Letter: Money matters
A new word has appeared in international news lately — de-dollarization. It refers to the process whereby foreign countries, especially Russia and China, stop using U.S. dollars in their trade.
De-dollarization may seem like a bad thing to those in the “Make America Great Again” crowd, but I will argue that it isn’t. Rather, I see de-dollarization – not tariffs or a trade war – as the only way to get rid of the trade deficit and bring more jobs back to America.
America has the world’s largest trade deficit because it consumes more than it produces. Under the old system of the gold standard, trade deficits were impossible – exports had to balance imports, or else a country would run out of gold. But then, the Federal Reserve gained the ability to print an unlimited number of dollars and export its paper currency in lieu of actual goods. Thus, exports no longer had to balance imports, and there could be a net loss of jobs overseas.
In effect, what happened was that the Federal Reserve replaced the American worker. Foreign laborers now do America’s work, in exchange for dollars that the Fed has created out of thin air and lent to the government or to elites. Ordinary Americans are left out in the cold.
But America will lose its ability to consume more than it produces when other countries de-dollarize. And I will not be lamenting the end of American hegemony.

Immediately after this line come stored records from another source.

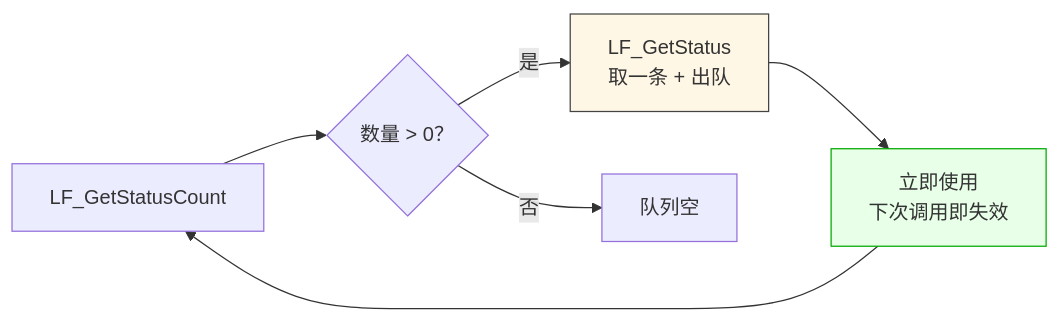
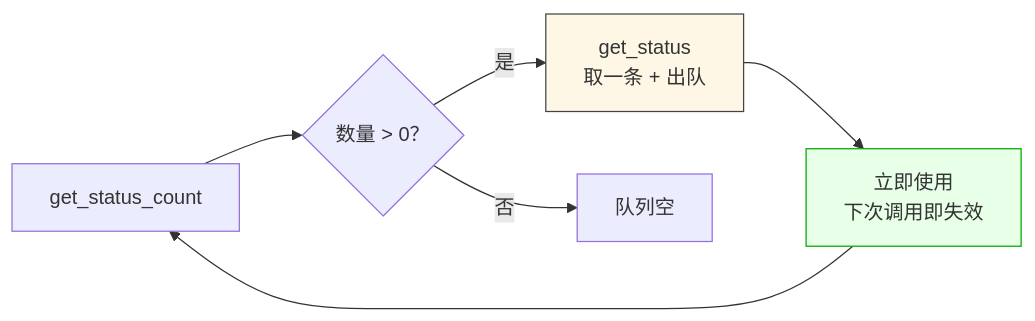
One commit to PassByYou888/LingoFuse changed the second of 2 diagrams in doc/LF_Debug_Mode.md. Above: the diagram before and after it, drawn with Mermaid. The commit also changed other lines of this file, not shown here.

````diff
--- a/doc/LF_Debug_Mode.md
+++ b/doc/LF_Debug_Mode.md
@@ -40,11 +56,11 @@
 ```mermaid
 flowchart LR
-    A["LF_GetStatusCount"] --> B{"数量 > 0？"}
-    B -- 是 --> C["LF_GetStatus<br/>取一条 + 出队"]
+    A["get_status_count"] --> B{"数量 > 0？"}
+    B -- 是 --> C["get_status<br/>取一条 + 出队"]
     C --> D["立即使用<br/>下次调用即失效"]
     D --> A
     B -- 否 --> E["队列空"]
 
     style C fill:#fff7e6,stroke:#444
     style D fill:#e8ffe8,stroke:#0a0
 ```
````
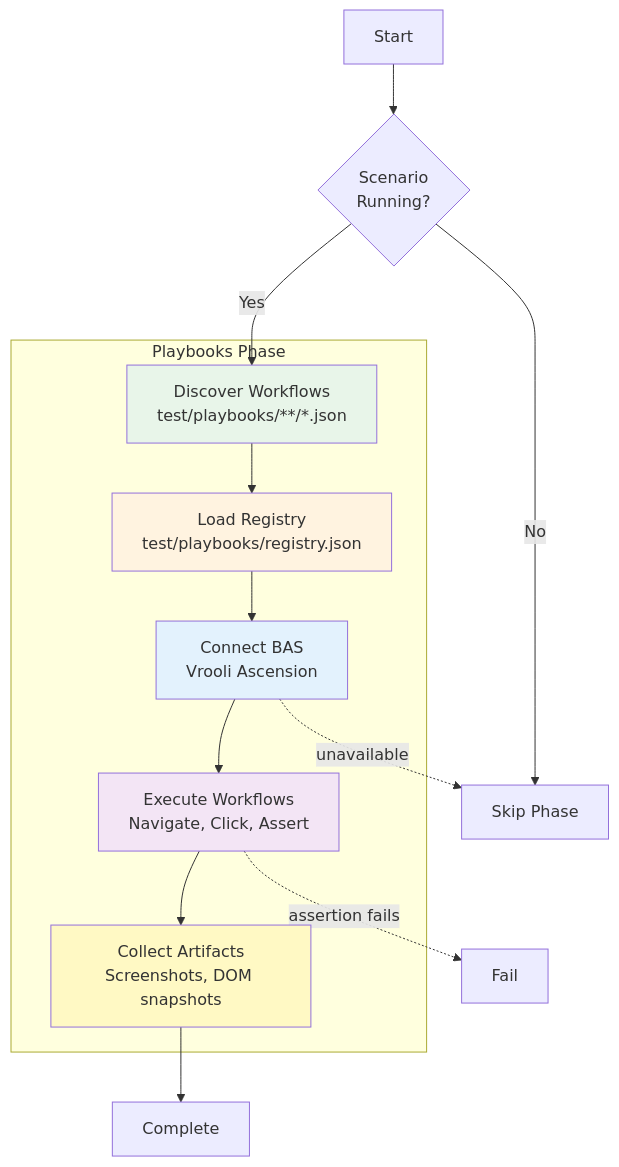
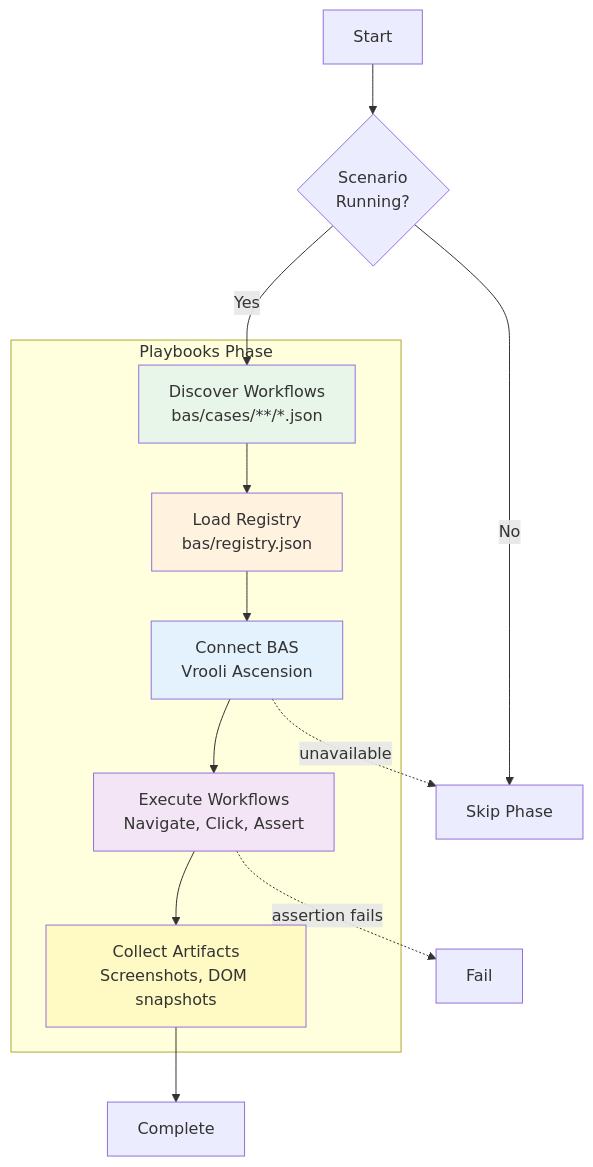
Before and after one commit to Vrooli/Vrooli: the diagram in scenarios/test-genie/docs/phases/playbooks/README.md, drawn with Mermaid. The commit also changed other lines of this file and 91 other files, not shown here.

````diff
--- a/scenarios/test-genie/docs/phases/playbooks/README.md
+++ b/scenarios/test-genie/docs/phases/playbooks/README.md
@@ -12,29 +12,29 @@
 ```mermaid
 graph TB
     subgraph "Playbooks Phase"
-        DISCOVER[Discover Workflows<br/>test/playbooks/**/*.json]
-        REGISTRY[Load Registry<br/>test/playbooks/registry.json]
+        DISCOVER[Discover Workflows<br/>bas/cases/**/*.json]
+        REGISTRY[Load Registry<br/>bas/registry.json]
         BAS[Connect BAS<br/>Vrooli Ascension]
         EXECUTE[Execute Workflows<br/>Navigate, Click, Assert]
         ARTIFACTS[Collect Artifacts<br/>Screenshots, DOM snapshots]
     end
 
     START[Start] --> RUNTIME{Scenario<br/>Running?}
     RUNTIME -->|Yes| DISCOVER
     RUNTIME -->|No| SKIP[Skip Phase]
 
     DISCOVER --> REGISTRY
     REGISTRY --> BAS
     BAS --> EXECUTE
     EXECUTE --> ARTIFACTS
     ARTIFACTS --> DONE[Complete]
 
     EXECUTE -.->|assertion fails| FAIL[Fail]
     BAS -.->|unavailable| SKIP
 
     style DISCOVER fill:#e8f5e9
     style REGISTRY fill:#fff3e0
     style BAS fill:#e3f2fd
     style EXECUTE fill:#f3e5f5
     style ARTIFACTS fill:#fff9c4
 ```
````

If being an ordinary country means that America must rely on its own workers to make its own goods again, I see that as a good thing.